SEOUL, South Korea (CNN) -- Former South Korean President Roh Moo-Hyun committed suicide Saturday by leaping to his death from a hill behind his house, the government announced.
Former South Korean President Roh Moo-Hyun served from 2003-2008.
He was 62.
Roh, who was president from 2003 to 2008, had gone hiking near his home with an aide about 6:30 a.m. Saturday (5:30 p.m. ET on Friday), the state-run Yonhap news agency said.
He was found later with head injuries, and died at 9:30 a.m. after being taken to a hospital in Busan, police said. A hospital spokesman declined to comment.
Roh left a suicide note for his family that family lawyer Moon Jae-in handed out to South Korean media. News reports said Roh wrote it on his computer about half an hour before he left the house.
"I am in debt to too many people," the note reads. "Too many people have suffered because of me. And I cannot imagine the suffering they will go through in the future."
Roh's death came amid an investigation into a bribery scandal that had tarnished his reputation.
Prosecutors were investigating the former president for allegedly receiving $6 million in bribes from a South Korean businessman while in office. Roh's wife was scheduled to be questioned by prosecutors Saturday, and Roh was planning to answer a second round of questions next week.
With Roh's death, prosecutors said, the case against him has been suspended.
Roh had said he was ashamed about the scandal. In the first round of questioning, he said he was losing face and that he was disappointing his supporters. Watch more about his death »
The former president said he learned about the payments only after he left office and that some of them were legitimate investments, Yonhap reported.
Roh wrote about his thoughts on a blog that he maintained, which also attracted supporters and tourists to his hometown, Yonhap said.
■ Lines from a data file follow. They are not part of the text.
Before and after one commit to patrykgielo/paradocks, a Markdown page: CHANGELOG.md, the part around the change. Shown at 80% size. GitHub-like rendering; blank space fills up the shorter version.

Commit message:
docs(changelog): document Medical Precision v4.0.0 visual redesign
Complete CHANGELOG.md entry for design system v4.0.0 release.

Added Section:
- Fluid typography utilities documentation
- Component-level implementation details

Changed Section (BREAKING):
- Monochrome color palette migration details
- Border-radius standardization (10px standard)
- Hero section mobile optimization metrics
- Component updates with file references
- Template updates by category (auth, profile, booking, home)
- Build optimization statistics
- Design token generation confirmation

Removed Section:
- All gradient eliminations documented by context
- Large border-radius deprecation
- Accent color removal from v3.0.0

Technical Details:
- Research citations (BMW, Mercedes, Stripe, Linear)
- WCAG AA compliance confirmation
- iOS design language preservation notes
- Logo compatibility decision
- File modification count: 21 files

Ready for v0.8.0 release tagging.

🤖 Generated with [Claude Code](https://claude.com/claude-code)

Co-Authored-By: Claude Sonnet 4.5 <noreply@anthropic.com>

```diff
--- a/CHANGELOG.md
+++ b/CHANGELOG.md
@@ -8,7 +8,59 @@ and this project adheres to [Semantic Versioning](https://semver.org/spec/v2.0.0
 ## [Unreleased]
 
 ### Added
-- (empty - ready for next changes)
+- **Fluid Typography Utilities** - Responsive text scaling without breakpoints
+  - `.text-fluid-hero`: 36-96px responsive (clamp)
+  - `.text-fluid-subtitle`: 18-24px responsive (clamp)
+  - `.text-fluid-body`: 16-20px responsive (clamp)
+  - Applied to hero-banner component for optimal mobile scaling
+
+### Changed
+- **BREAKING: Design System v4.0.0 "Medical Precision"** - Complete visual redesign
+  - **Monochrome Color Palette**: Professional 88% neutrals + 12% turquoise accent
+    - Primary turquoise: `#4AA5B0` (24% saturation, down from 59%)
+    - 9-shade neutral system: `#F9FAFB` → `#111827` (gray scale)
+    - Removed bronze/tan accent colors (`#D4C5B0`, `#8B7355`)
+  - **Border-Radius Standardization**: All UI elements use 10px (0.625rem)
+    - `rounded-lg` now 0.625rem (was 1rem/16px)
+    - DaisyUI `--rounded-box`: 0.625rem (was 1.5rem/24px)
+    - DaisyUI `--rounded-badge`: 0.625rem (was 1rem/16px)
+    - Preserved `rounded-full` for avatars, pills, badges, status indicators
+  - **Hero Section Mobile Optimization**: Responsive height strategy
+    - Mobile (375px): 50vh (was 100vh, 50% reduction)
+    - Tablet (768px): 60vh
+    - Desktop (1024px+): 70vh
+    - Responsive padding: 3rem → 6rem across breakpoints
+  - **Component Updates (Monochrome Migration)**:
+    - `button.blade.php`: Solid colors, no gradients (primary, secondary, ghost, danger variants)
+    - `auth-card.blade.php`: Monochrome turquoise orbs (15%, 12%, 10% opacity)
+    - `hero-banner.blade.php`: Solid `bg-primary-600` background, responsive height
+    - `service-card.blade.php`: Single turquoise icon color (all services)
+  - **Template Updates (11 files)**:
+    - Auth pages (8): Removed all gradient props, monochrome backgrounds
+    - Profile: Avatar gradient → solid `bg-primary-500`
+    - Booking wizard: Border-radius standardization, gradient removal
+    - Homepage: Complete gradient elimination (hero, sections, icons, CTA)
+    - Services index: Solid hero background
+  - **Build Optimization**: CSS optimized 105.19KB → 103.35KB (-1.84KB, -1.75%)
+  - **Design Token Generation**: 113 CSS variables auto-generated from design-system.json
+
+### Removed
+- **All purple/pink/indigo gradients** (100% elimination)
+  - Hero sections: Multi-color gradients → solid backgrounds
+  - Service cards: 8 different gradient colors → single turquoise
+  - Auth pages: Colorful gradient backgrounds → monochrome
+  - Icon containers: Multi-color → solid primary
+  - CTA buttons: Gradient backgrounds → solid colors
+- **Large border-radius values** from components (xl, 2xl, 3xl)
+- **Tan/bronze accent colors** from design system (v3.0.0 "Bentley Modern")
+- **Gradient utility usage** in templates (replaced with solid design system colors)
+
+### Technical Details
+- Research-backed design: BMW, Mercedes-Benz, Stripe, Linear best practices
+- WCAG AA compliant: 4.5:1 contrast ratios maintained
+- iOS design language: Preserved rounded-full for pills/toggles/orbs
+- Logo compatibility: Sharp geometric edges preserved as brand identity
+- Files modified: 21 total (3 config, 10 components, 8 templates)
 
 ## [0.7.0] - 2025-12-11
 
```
Watch Roh's political rise and fall remembered »
Roh's suicide note said his health was poor and that "nothing is left in my life but to be a burden to others."
"Don't be too sad. Aren't life and death both a piece of nature? Don't be sorry. Don't blame anyone. It is fate," he wrote.
The note asks that his body be cremated and for a small headstone to be left near his house.
"It's what I have thought about for a long time," he writes at the end.
Although Roh had not made a formal guilty plea, many were disappointed that a man who came to power vowing an end to corruption would face such allegations.
U.S. President Barack Obama said in a statement he was "saddened" by news of Roh's death.
"During his tenure, President Roh contributed to the strong and vital relationship between the United States and the Republic of Korea," Obama said in the statement issued by the White House. "On behalf of the government of the United States, I offer my condolences to his family and to the Korean people."
Roh hoped to leave a legacy of improved relations with North Korea.
Just before he left the presidency, Roh became the first South Korean leader to cross the demilitarized zone and meet with North Korean leader Kim Jong Il.
Roh believed in the "sunshine policy" of his predecessor, Kim Dae-Jung, that sought to engage the north, and Roh also promised aid.
Roh spoke to CNN correspondent Sohn Jie-ae just after that trip and said he thought his legacy would be to ensure that many others crossed the demilitarized zone after him. The current South Korean president, Lee Myung-Bak, however, takes a harder line on the north and has so far not continued Roh's efforts.
CNN's Sohn Jie-ae contributed to this report from Seoul.